Here is a poetry reading of ‘The Coming Of  Arthur’. The reading starts at 03:53.

Leodogran, the King of Cameliard,
Had one fair daughter, and none other child;
And she was fairest of all flesh on earth,
Guinevere, and in her his one delight.

For many a petty king ere Arthur came
Ruled in this isle, and ever waging war
Each upon other, wasted all the land;
And still from time to time the heathen host
Swarmed overseas, and harried what was left.
And so there grew great tracts of wilderness,
Wherein the beast was ever more and more,
But man was less and less, till Arthur came.
For first Aurelius lived and fought and died,
And after him King Uther fought and died,
But either failed to make the kingdom one.
And after these King Arthur for a space,
And through the puissance of his Table Round,
Drew all their petty princedoms under him,
Their king and head, and made a realm, and reigned. (more…)

Alfred Tennyson Mind Map

Alfred Tennyson Mind Map JPEG.

Alfred Tennyson Mind Map .mm File.

Alfred Tennyson – The Lady of Shalott

Alfred Tennyson – Morte d’Arthur

Spoken Verse: Morte d’Arthur


So all day long the noise of battle roll’d

Among the mountains by the winter sea;

Until King Arthur’s table, man by man,

Had fallen in Lyonnesse about their Lord,

King Arthur: then, because his wound was deep,

The bold Sir Bedivere uplifted him,

Sir Bedivere, the last of all his knights,

And bore him to a chapel nigh the field,

A broken chancel with a broken cross,

That stood on a dark strait of barren land.

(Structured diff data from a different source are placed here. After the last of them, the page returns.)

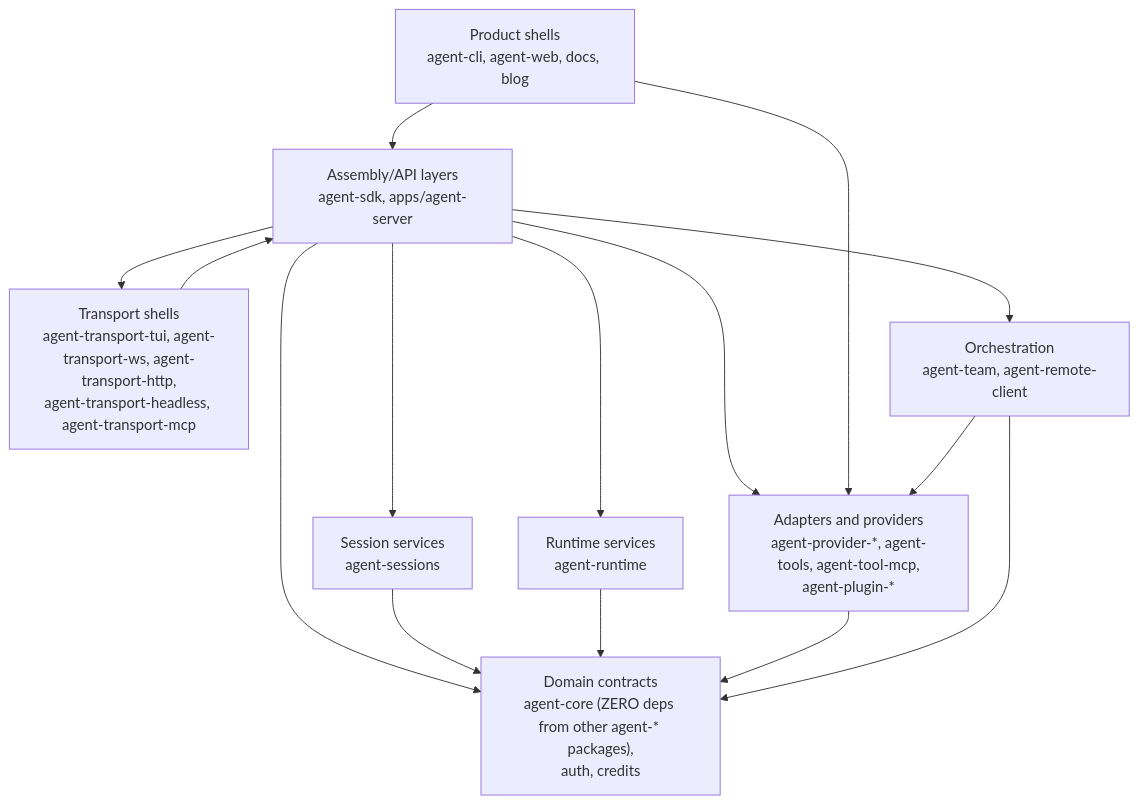
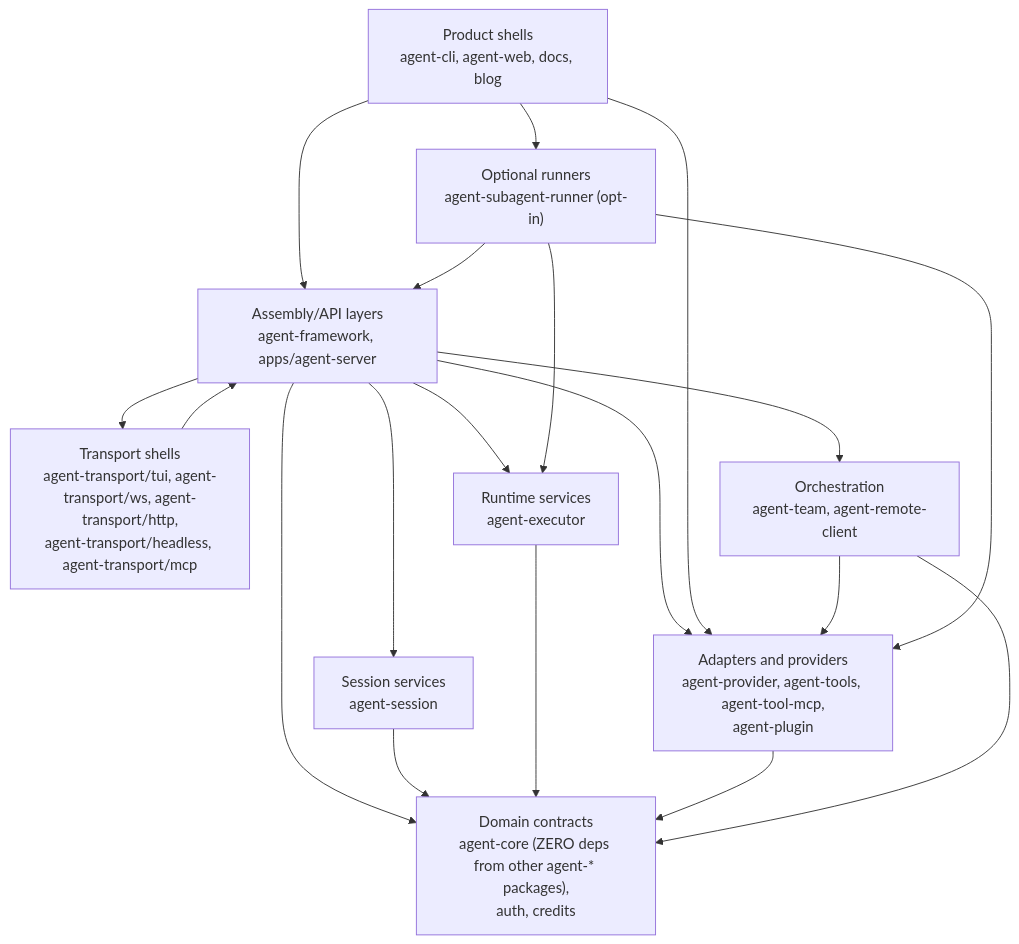
One commit to woojubb/robota changed the diagram in .agents/specs/architecture-map/dependency-direction.md. Above: the diagram before and after it, drawn with Mermaid. The commit also changed other lines of this file and 690 other files, not shown here.

````diff
--- a/.agents/specs/architecture-map/dependency-direction.md
+++ b/.agents/specs/architecture-map/dependency-direction.md
@@ -9,26 +9,31 @@
 ```mermaid
 flowchart TD
   ProductShells["Product shells\nagent-cli, agent-web, docs, blog"]
-  Assembly["Assembly/API layers\nagent-sdk, apps/agent-server"]
-  TransportShells["Transport shells\nagent-transport-tui, agent-transport-ws, agent-transport-http,\nagent-transport-headless, agent-transport-mcp"]
+  Assembly["Assembly/API layers\nagent-framework, apps/agent-server"]
+  TransportShells["Transport shells\nagent-transport/tui, agent-transport/ws, agent-transport/http,\nagent-transport/headless, agent-transport/mcp"]
   Orchestration["Orchestration\nagent-team, agent-remote-client"]
-  Sessions["Session services\nagent-sessions"]
-  Runtime["Runtime services\nagent-runtime"]
+  Sessions["Session services\nagent-session"]
+  Executor["Runtime services\nagent-executor"]
   Domain["Domain contracts\nagent-core (ZERO deps from other agent-* packages),\nauth, credits"]
-  Adapters["Adapters and providers\nagent-provider-*, agent-tools, agent-tool-mcp,\nagent-plugin-*"]
+  Adapters["Adapters and providers\nagent-provider, agent-tools, agent-tool-mcp,\nagent-plugin"]
+  OptIn["Optional runners\nagent-subagent-runner (opt-in)"]
 
   ProductShells --> Assembly
   Assembly --> Sessions
-  Assembly --> Runtime
+  Assembly --> Executor
   Assembly --> Domain
   Sessions --> Domain
-  Runtime --> Domain
+  Executor --> Domain
   Assembly --> Adapters
   ProductShells --> Adapters
+  ProductShells --> OptIn
   Adapters --> Domain
   TransportShells --> Assembly
   Assembly --> TransportShells
   Orchestration --> Domain
   Orchestration --> Adapters
   Assembly --> Orchestration
+  OptIn --> Assembly
+  OptIn --> Executor
+  OptIn --> Adapters
 ```
````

On one side lay the ocean, and on one

Lay a great water, and the moon was full. (more…)

Rudyard Kipling – If

IF you can keep your head when all about you
Are losing theirs and blaming it on you,
If you can trust yourself when all men doubt you,
But make allowance for their doubting too;
If you can wait and not be tired by waiting,
Or being lied about, don’t deal in lies,
Or being hated, don’t give way to hating,
And yet don’t look too good, nor talk too wise:

If you can dream – and not make dreams your master;
If you can think – and not make thoughts your aim;
If you can meet with Triumph and Disaster
And treat those two impostors just the same;
If you can bear to hear the truth you’ve spoken
Twisted by knaves to make a trap for fools,
Or watch the things you gave your life to, broken,
And stoop and build ’em up with worn-out tools:

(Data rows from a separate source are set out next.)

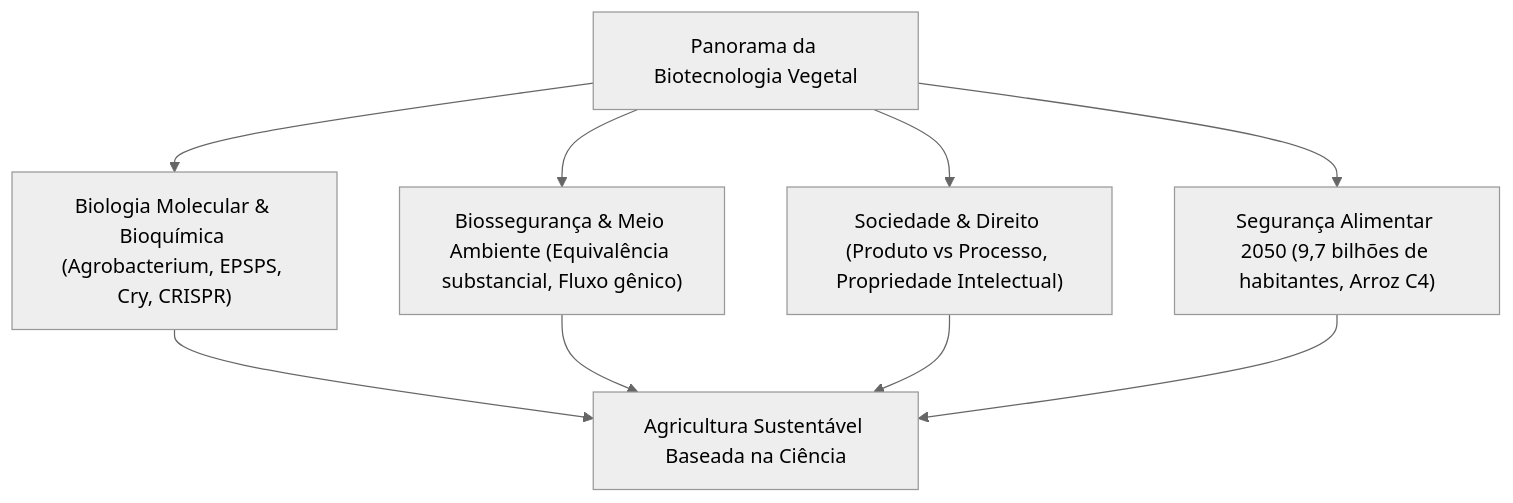
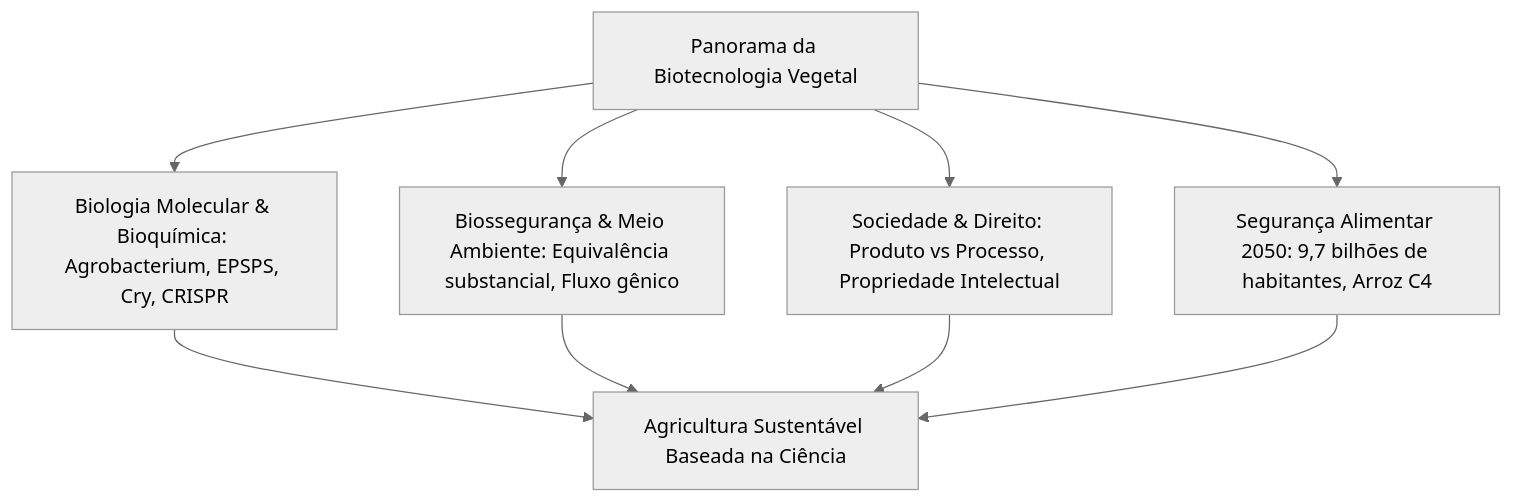
One commit to kenjinote/blog changed the first of 2 diagrams in content/post/genetically-modified-crops-biotechnology-agriculture-safety-future/index.pt.md. Above: the diagram before and after it, drawn with Mermaid (neutral theme). The commit also changed other lines of this file and 11 other files, not shown here.

````diff
--- a/content/post/genetically-modified-crops-biotechnology-agriculture-safety-future/index.pt.md
+++ b/content/post/genetically-modified-crops-biotechnology-agriculture-safety-future/index.pt.md
@@ -17,9 +22,10 @@
 ```mermaid
 flowchart TD
     BIO["Panorama da Biotecnologia Vegetal"]
-    BIO --> M1["Biologia Molecular & Bioquímica (Agrobacterium, EPSPS, Cry, CRISPR)"]
-    BIO --> M2["Biossegurança & Meio Ambiente (Equivalência substancial, Fluxo gênico)"]
-    BIO --> M3["Sociedade & Direito (Produto vs Processo, Propriedade Intelectual)"]
-    BIO --> M4["Segurança Alimentar 2050 (9,7 bilhões de habitantes, Arroz C4)"]
+    BIO --> M1["Biologia Molecular & Bioquímica: Agrobacterium, EPSPS, Cry, CRISPR"]
+    BIO --> M2["Biossegurança & Meio Ambiente: Equivalência substancial, Fluxo gênico"]
+    BIO --> M3["Sociedade & Direito: Produto vs Processo, Propriedade Intelectual"]
+    BIO --> M4["Segurança Alimentar 2050: 9,7 bilhões de habitantes, Arroz C4"]
+    
     M1 & M2 & M3 & M4 --> TOTAL["Agricultura Sustentável Baseada na Ciência"]
 ```
````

If you can make one heap of all your winnings
And risk it on one turn of pitch-and-toss,
And lose, and start again at your beginnings
And never breathe a word about your loss;
If you can force your heart and nerve and sinew
To serve your turn long after they are gone,
And so hold on when there is nothing in you
Except the Will which says to them: ‘Hold on!’

If you can talk with crowds and keep your virtue,
‘ Or walk with Kings – nor lose the common touch,
if neither foes nor loving friends can hurt you,
If all men count with you, but none too much;
If you can fill the unforgiving minute
With sixty seconds’ worth of distance run,
Yours is the Earth and everything that’s in it,
And – which is more – you’ll be a Man, my son!

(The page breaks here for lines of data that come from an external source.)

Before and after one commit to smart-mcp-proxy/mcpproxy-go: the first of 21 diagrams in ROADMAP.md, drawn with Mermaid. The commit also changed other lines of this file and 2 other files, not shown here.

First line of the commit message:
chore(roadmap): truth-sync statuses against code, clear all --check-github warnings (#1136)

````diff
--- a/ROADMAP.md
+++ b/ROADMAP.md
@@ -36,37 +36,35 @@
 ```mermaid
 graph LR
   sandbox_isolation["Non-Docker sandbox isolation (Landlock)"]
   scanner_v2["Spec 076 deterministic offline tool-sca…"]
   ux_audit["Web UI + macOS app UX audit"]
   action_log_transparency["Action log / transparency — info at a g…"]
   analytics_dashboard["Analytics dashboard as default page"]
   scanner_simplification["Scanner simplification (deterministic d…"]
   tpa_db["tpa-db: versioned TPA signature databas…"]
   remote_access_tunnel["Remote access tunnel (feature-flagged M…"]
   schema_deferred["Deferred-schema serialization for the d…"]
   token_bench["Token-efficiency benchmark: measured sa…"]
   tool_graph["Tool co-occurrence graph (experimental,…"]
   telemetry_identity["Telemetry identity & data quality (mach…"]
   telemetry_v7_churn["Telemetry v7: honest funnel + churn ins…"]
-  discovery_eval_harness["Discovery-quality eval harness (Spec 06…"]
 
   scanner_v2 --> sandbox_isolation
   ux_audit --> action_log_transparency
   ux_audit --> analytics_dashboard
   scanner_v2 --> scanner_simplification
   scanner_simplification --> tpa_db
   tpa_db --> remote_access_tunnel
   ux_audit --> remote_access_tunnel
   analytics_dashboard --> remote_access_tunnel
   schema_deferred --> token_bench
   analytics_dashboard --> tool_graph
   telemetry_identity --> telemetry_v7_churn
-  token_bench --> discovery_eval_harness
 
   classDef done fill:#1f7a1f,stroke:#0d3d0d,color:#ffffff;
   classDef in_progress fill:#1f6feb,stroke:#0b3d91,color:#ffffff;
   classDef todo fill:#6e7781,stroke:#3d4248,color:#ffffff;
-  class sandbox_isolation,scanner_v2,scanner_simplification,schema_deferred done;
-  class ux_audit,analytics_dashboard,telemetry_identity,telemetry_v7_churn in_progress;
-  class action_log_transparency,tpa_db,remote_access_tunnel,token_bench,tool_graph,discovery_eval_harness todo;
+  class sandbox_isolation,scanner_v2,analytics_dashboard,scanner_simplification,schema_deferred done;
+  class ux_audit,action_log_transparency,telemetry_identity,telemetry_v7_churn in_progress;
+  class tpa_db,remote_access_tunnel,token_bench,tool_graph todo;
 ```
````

Samuel Taylor Coleridge – The Rime of the Ancient Mariner

In 1798 Samuel Coleridge published The rime of the Ancient Mariner in the Lyrical Ballads collection. The collection’s publication is often seen as the beginning of the Romantic Movement.

Poem and Summary.

Present Simple 3 – Be Water

Empty your mind,

Be formless,

Shapeless,

Like water.

If you put water into a _______________, it becomes the _______________.

You put water into a _______________; it becomes the _______________.

You put it into a _______________; it becomes the _______________.

Water _______________ flow,

Or it _______________ crash.

Be water, my friend.

Answers